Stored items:
------------------------------------------------------------

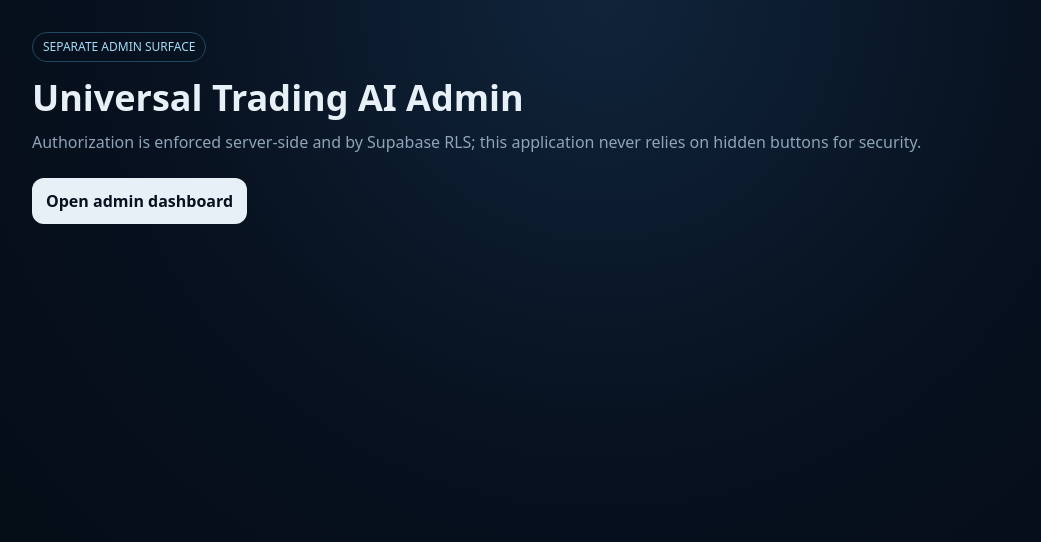
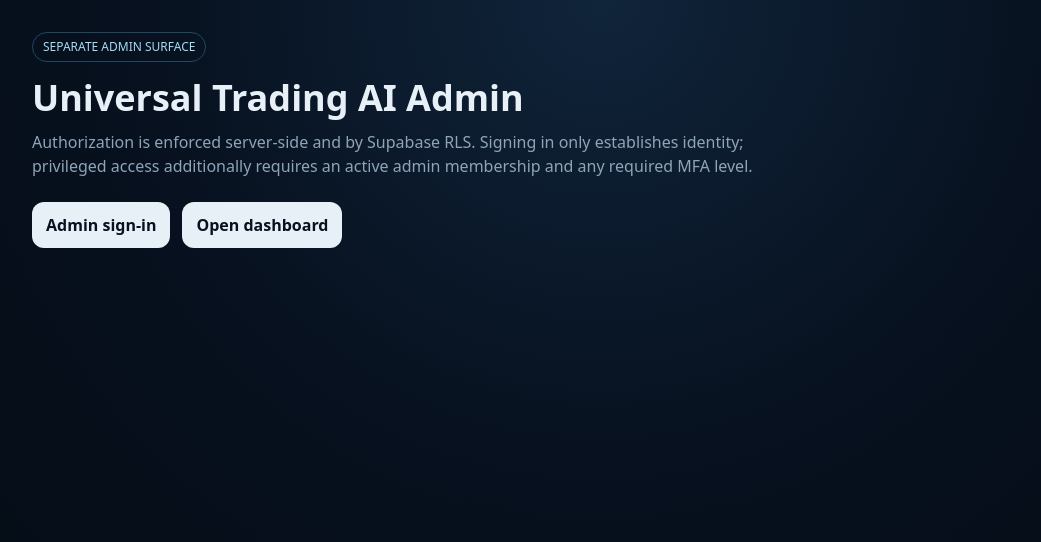
Before and after one commit to mavemarvy/universal-trading-ai, a Next.js app in the folder apps/admin/: page / in a window 1280 px wide. Shown: the top 542 px of the page, without its empty margins (38-1079 px from the left). Built offline with nearby package versions, Linux system fonts and the light colour scheme.

Commit message:
fix(admin): point entry page to sign-in flow

```diff
--- a/apps/admin/app/page.tsx
+++ b/apps/admin/app/page.tsx
@@ -1 +1,23 @@
-import Link from "next/link"; export default function AdminHome(){return <main className="shell"><span className="badge">SEPARATE ADMIN SURFACE</span><h1 className="text-4xl font-semibold mt-4">Universal Trading AI Admin</h1><p className="muted mt-3">Authorization is enforced server-side and by Supabase RLS; this application never relies on hidden buttons for security.</p><Link className="button inline-block mt-6" href="/dashboard">Open admin dashboard</Link></main>}
+import Link from "next/link";
+
+export default function AdminHome() {
+  return (
+    <main className="shell">
+      <span className="badge">SEPARATE ADMIN SURFACE</span>
+      <h1 className="text-4xl font-semibold mt-4">Universal Trading AI Admin</h1>
+      <p className="muted mt-3 max-w-3xl">
+        Authorization is enforced server-side and by Supabase RLS. Signing in
+        only establishes identity; privileged access additionally requires an
+        active admin membership and any required MFA level.
+      </p>
+      <div className="mt-6 flex gap-3">
+        <Link className="button inline-block" href="/login">
+          Admin sign-in
+        </Link>
+        <Link className="button inline-block" href="/dashboard">
+          Open dashboard
+        </Link>
+      </div>
+    </main>
+  );
+}
```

------------------------------------------------------------

Every entry above needs to be duplicated exactly, without its images.

SOLUTION TO THE PROBLEM:
Before and after one commit to mavemarvy/universal-trading-ai, a Next.js app in the folder apps/admin/: page / in a window 1280 px wide. Shown: the top 542 px of the page, without its empty margins (38-1079 px from the left). Built offline with nearby package versions, Linux system fonts and the light colour scheme.

Commit message:
fix(admin): point entry page to sign-in flow

```diff
--- a/apps/admin/app/page.tsx
+++ b/apps/admin/app/page.tsx
@@ -1 +1,23 @@
-import Link from "next/link"; export default function AdminHome(){return <main className="shell"><span className="badge">SEPARATE ADMIN SURFACE</span><h1 className="text-4xl font-semibold mt-4">Universal Trading AI Admin</h1><p className="muted mt-3">Authorization is enforced server-side and by Supabase RLS; this application never relies on hidden buttons for security.</p><Link className="button inline-block mt-6" href="/dashboard">Open admin dashboard</Link></main>}
+import Link from "next/link";
+
+export default function AdminHome() {
+  return (
+    <main className="shell">
+      <span className="badge">SEPARATE ADMIN SURFACE</span>
+      <h1 className="text-4xl font-semibold mt-4">Universal Trading AI Admin</h1>
+      <p className="muted mt-3 max-w-3xl">
+        Authorization is enforced server-side and by Supabase RLS. Signing in
+        only establishes identity; privileged access additionally requires an
+        active admin membership and any required MFA level.
+      </p>
+      <div className="mt-6 flex gap-3">
+        <Link className="button inline-block" href="/login">
+          Admin sign-in
+        </Link>
+        <Link className="button inline-block" href="/dashboard">
+          Open dashboard
+        </Link>
+      </div>
+    </main>
+  );
+}
```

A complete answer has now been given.